## [ASSIGNED TASK]
Line filter on the word "link": copy each matching line from the entries.

## [SUPPLIED DATA]
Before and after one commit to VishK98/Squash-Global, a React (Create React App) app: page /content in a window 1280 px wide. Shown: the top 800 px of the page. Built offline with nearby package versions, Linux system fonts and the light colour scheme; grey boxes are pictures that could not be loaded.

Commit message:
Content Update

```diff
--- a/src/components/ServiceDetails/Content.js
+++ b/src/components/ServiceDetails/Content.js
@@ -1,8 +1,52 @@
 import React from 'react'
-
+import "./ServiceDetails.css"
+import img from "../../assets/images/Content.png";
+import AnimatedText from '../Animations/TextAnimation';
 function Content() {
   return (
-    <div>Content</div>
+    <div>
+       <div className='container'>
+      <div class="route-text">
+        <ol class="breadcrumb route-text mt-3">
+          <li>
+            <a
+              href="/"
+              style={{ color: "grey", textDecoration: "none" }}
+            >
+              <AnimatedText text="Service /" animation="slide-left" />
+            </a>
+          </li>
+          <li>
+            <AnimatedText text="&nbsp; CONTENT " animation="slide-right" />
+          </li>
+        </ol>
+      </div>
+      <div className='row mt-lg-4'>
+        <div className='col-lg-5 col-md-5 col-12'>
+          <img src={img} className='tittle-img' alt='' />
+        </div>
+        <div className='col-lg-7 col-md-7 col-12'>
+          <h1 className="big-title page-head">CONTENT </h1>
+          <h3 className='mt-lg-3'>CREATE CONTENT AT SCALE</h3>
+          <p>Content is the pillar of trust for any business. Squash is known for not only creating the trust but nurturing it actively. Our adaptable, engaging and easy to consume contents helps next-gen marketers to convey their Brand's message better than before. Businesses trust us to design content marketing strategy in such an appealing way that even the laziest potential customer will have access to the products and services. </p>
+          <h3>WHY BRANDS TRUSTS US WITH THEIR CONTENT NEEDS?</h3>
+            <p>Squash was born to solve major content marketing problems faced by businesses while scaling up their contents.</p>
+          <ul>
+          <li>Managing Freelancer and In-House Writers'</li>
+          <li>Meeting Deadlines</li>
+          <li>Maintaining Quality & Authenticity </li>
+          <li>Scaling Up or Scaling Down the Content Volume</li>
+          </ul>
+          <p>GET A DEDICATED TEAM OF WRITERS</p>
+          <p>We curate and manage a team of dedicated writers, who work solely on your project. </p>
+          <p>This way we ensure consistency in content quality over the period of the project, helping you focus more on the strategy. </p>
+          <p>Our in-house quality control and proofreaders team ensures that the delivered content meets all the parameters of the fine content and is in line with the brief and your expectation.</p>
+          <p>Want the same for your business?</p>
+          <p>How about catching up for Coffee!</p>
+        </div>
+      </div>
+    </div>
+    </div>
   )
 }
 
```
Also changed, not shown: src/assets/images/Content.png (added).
==
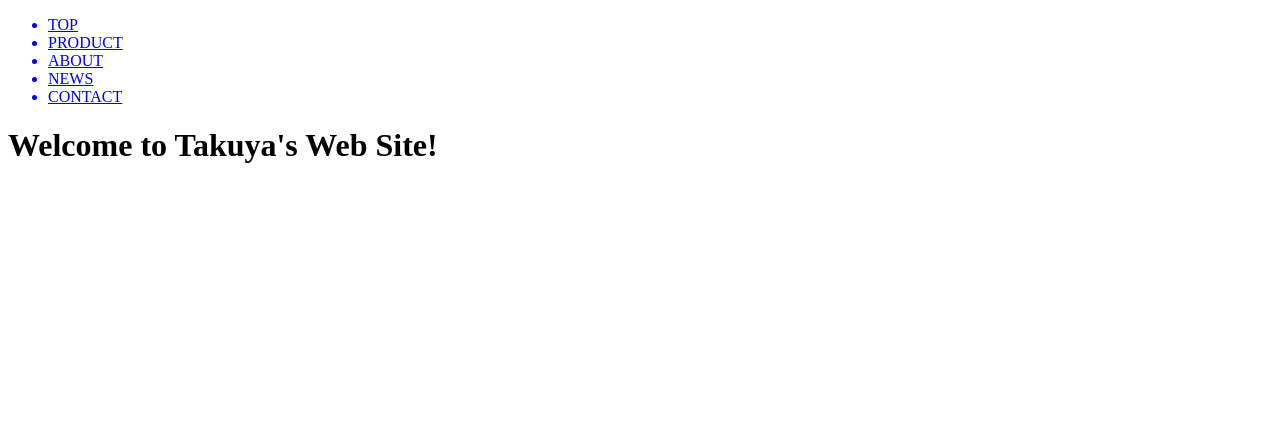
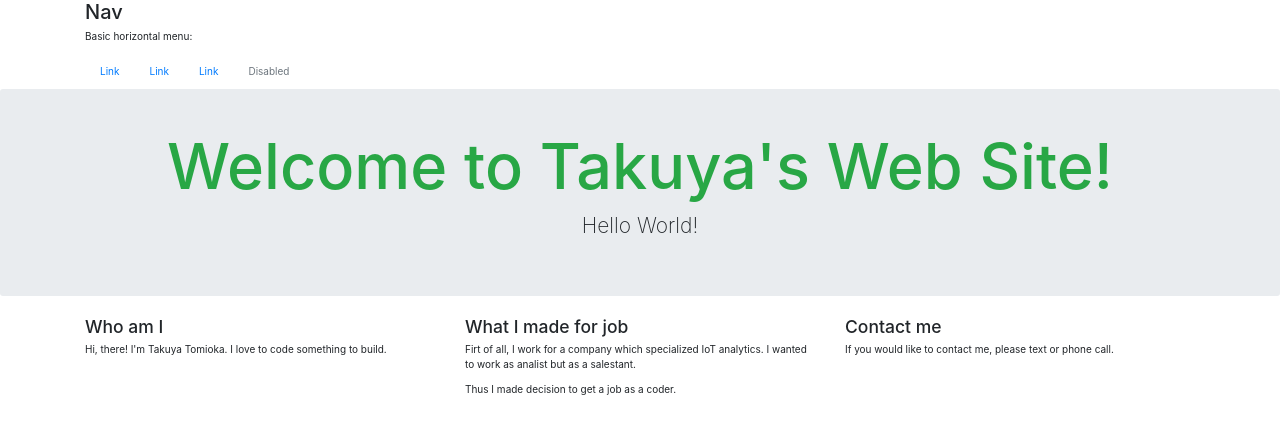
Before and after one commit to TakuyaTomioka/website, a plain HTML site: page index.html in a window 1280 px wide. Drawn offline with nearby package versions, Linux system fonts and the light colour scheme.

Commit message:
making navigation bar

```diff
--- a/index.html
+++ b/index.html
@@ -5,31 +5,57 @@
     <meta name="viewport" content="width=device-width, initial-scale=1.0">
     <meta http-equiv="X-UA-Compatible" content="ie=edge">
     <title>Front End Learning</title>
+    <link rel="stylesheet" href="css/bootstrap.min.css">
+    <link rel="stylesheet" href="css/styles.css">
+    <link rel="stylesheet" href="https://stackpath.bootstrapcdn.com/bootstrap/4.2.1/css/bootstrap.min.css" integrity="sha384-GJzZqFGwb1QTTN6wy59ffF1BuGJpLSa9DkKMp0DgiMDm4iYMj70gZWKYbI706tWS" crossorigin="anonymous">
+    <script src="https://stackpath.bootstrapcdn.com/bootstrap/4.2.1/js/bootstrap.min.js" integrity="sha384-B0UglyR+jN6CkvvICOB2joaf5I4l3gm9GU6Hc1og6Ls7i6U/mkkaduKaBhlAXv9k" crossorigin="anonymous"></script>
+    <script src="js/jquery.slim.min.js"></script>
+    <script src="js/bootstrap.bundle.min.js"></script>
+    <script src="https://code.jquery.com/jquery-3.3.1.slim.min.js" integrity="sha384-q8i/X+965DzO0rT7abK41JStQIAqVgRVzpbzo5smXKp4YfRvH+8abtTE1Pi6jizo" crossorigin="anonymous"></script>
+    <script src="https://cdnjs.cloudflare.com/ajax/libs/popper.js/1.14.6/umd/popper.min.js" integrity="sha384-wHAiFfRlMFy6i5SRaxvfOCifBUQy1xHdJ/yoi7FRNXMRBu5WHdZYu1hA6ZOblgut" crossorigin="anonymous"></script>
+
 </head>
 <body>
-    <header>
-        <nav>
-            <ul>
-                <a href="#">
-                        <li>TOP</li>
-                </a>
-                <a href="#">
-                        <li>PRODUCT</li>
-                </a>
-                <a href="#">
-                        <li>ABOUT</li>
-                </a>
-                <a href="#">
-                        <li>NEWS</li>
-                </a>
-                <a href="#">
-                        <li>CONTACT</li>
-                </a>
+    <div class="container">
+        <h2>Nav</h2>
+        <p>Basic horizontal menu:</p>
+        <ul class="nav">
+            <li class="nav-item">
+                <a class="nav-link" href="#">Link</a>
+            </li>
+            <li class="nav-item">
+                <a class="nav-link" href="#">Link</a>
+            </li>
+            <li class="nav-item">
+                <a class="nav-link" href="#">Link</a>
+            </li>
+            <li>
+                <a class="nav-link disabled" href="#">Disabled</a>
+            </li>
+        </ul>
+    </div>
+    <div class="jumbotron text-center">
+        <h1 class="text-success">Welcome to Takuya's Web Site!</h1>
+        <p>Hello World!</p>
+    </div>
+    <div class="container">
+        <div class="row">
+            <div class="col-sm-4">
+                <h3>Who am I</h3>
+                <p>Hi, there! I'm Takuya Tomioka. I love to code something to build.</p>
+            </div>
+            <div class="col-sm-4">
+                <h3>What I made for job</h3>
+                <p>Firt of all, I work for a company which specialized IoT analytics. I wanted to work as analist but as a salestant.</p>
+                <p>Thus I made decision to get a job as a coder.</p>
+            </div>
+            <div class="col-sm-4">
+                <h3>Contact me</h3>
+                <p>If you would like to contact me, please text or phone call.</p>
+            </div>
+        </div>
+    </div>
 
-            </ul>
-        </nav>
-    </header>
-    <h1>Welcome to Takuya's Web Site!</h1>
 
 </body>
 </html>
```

## [ANSWER TO THE EXERCISE]
+    <link rel="stylesheet" href="css/bootstrap.min.css">
+    <link rel="stylesheet" href="css/styles.css">
+    <link rel="stylesheet" href="https://stackpath.bootstrapcdn.com/bootstrap/4.2.1/css/bootstrap.min.css" integrity="sha384-GJzZqFGwb1QTTN6wy59ffF1BuGJpLSa9DkKMp0DgiMDm4iYMj70gZWKYbI706tWS" crossorigin="anonymous">
+                <a class="nav-link" href="#">Link</a>
+                <a class="nav-link" href="#">Link</a>
+                <a class="nav-link" href="#">Link</a>
+                <a class="nav-link disabled" href="#">Disabled</a>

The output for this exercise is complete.